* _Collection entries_
= = = =

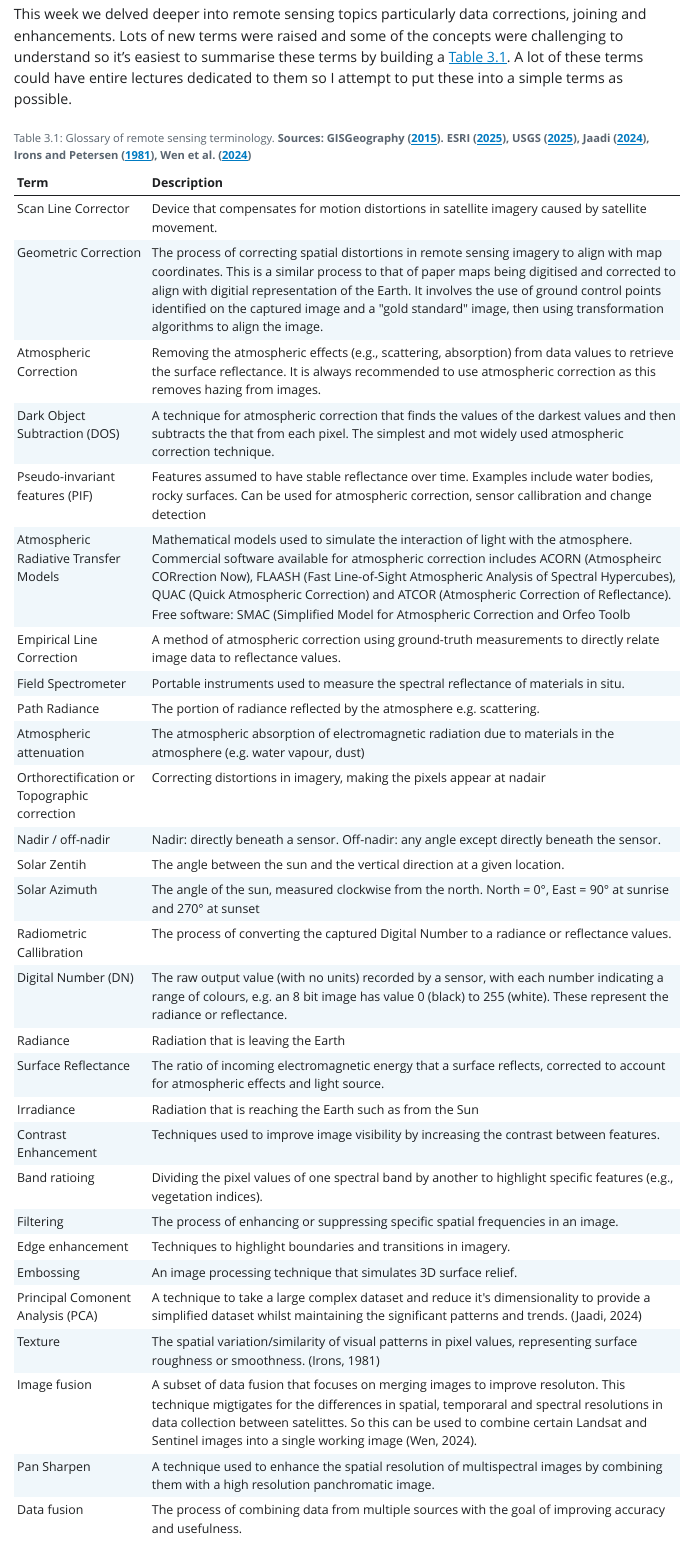
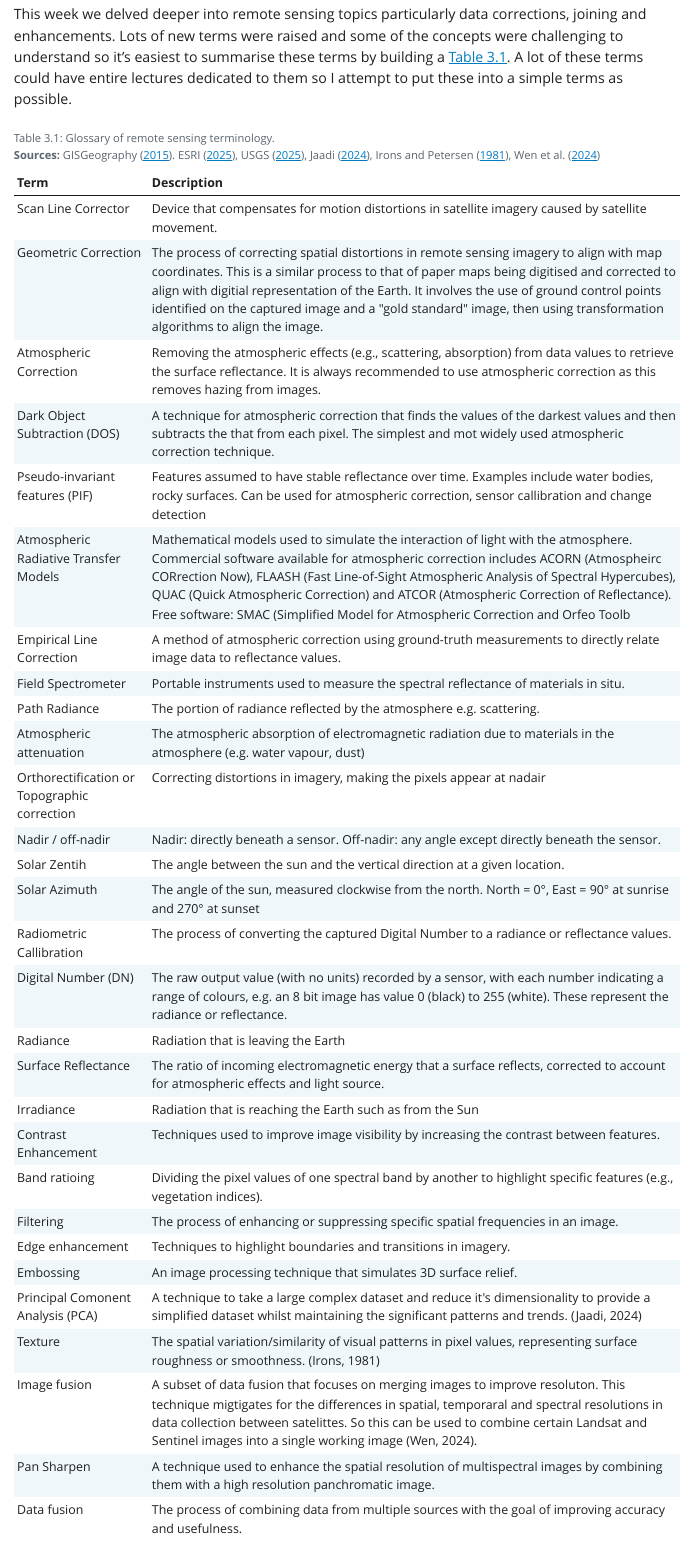
Before and after one commit to pjmcn83/remote_sensing, a Quarto document (3_data_corrections.qmd): the page in a window 1100 px wide, from 150 px down. The pictures show the output file 3_data_corrections.html that the author committed with the source, opened offline; Quarto's library style sheets are replaced by a plain one without menus.

Commit message:
adding glossary references

````diff
--- a/3_data_corrections.qmd
+++ b/3_data_corrections.qmd
@@ -21,7 +21,7 @@ glos <- readxl::read_excel(here("tables", "rs_glossary.xlsx"))%>%
 
 ```{r echo=FALSE}
 #| label: tbl-remote-sensing-glossary
-#| tbl-cap: "Glossary of remote sensing terminology. **Sources: @gisgeography2015. @esri2025, @usgs2025, @jaadi2024, @irons1981, @wen2024**"
+#| tbl-cap: "Glossary of remote sensing terminology. <br> **Sources:** @gisgeography2015. @esri2025, @usgs2025, @jaadi2024, @irons1981, @wen2024"
 glos
 ```
 
````
Also changed, not shown: 3_data_corrections.html, search.json.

= = = =

* _ACTION ITEM_
Taking the entries as a whole, work out how many lines contain the string "html". Respond with only the number.

* _RESPONSE AREA_
2